## What this task involves
Pictures are to be omitted, and every entry below is to be restated exactly.
_ _ _
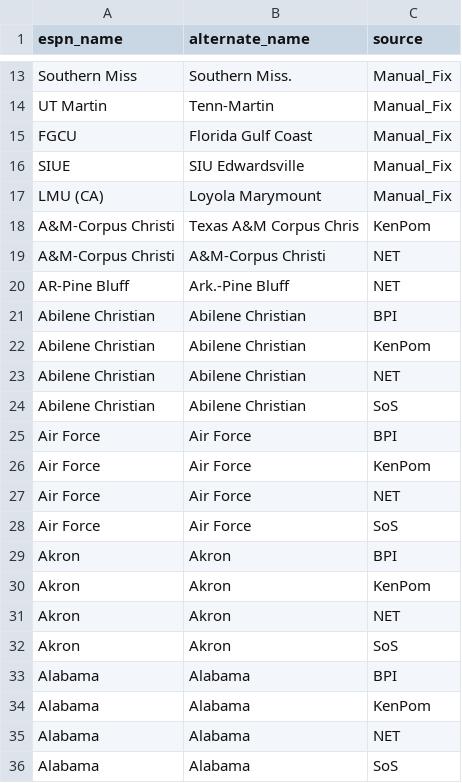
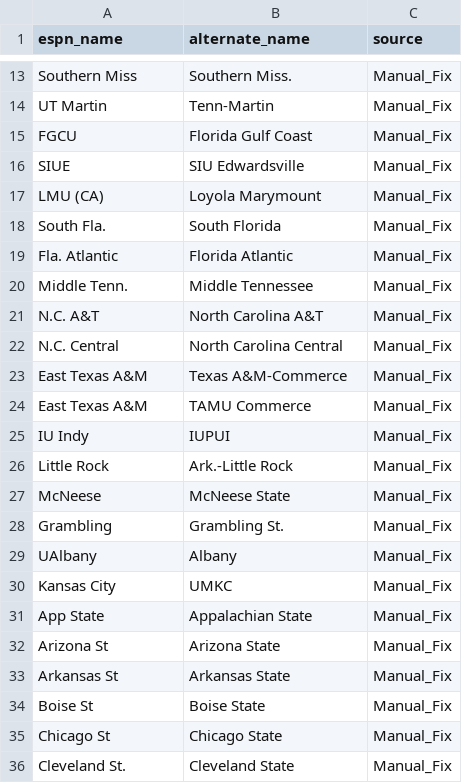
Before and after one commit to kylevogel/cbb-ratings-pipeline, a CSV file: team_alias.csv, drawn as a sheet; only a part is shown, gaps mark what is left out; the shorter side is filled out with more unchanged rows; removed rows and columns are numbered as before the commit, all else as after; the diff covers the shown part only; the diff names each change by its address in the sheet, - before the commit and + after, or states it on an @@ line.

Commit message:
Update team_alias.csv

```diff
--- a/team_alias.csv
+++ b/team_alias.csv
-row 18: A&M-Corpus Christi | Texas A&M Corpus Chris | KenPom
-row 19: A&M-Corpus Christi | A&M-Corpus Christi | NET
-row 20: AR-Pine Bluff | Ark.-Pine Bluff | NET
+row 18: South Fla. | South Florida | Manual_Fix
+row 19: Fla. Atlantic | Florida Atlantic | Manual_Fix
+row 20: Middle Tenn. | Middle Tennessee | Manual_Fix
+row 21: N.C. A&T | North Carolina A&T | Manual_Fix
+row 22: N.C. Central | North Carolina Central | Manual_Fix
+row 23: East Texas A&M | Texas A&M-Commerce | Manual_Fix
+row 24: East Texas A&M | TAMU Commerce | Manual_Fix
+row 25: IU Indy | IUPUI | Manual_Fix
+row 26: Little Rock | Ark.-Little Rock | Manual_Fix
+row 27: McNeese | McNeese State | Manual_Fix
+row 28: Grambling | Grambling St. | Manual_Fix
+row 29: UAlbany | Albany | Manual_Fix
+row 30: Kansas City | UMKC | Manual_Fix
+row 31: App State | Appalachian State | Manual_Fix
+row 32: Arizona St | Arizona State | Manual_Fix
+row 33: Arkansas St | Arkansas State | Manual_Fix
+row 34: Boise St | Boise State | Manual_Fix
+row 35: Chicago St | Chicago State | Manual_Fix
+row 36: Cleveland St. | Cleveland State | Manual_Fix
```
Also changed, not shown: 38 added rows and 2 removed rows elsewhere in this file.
_ _ _
## Answer for this exercise
Before and after one commit to kylevogel/cbb-ratings-pipeline, a CSV file: team_alias.csv, drawn as a sheet; only a part is shown, gaps mark what is left out; the shorter side is filled out with more unchanged rows; removed rows and columns are numbered as before the commit, all else as after; the diff covers the shown part only; the diff names each change by its address in the sheet, - before the commit and + after, or states it on an @@ line.

Commit message:
Update team_alias.csv

```diff
--- a/team_alias.csv
+++ b/team_alias.csv
-row 18: A&M-Corpus Christi | Texas A&M Corpus Chris | KenPom
-row 19: A&M-Corpus Christi | A&M-Corpus Christi | NET
-row 20: AR-Pine Bluff | Ark.-Pine Bluff | NET
+row 18: South Fla. | South Florida | Manual_Fix
+row 19: Fla. Atlantic | Florida Atlantic | Manual_Fix
+row 20: Middle Tenn. | Middle Tennessee | Manual_Fix
+row 21: N.C. A&T | North Carolina A&T | Manual_Fix
+row 22: N.C. Central | North Carolina Central | Manual_Fix
+row 23: East Texas A&M | Texas A&M-Commerce | Manual_Fix
+row 24: East Texas A&M | TAMU Commerce | Manual_Fix
+row 25: IU Indy | IUPUI | Manual_Fix
+row 26: Little Rock | Ark.-Little Rock | Manual_Fix
+row 27: McNeese | McNeese State | Manual_Fix
+row 28: Grambling | Grambling St. | Manual_Fix
+row 29: UAlbany | Albany | Manual_Fix
+row 30: Kansas City | UMKC | Manual_Fix
+row 31: App State | Appalachian State | Manual_Fix
+row 32: Arizona St | Arizona State | Manual_Fix
+row 33: Arkansas St | Arkansas State | Manual_Fix
+row 34: Boise St | Boise State | Manual_Fix
+row 35: Chicago St | Chicago State | Manual_Fix
+row 36: Cleveland St. | Cleveland State | Manual_Fix
```
Also changed, not shown: 38 added rows and 2 removed rows elsewhere in this file.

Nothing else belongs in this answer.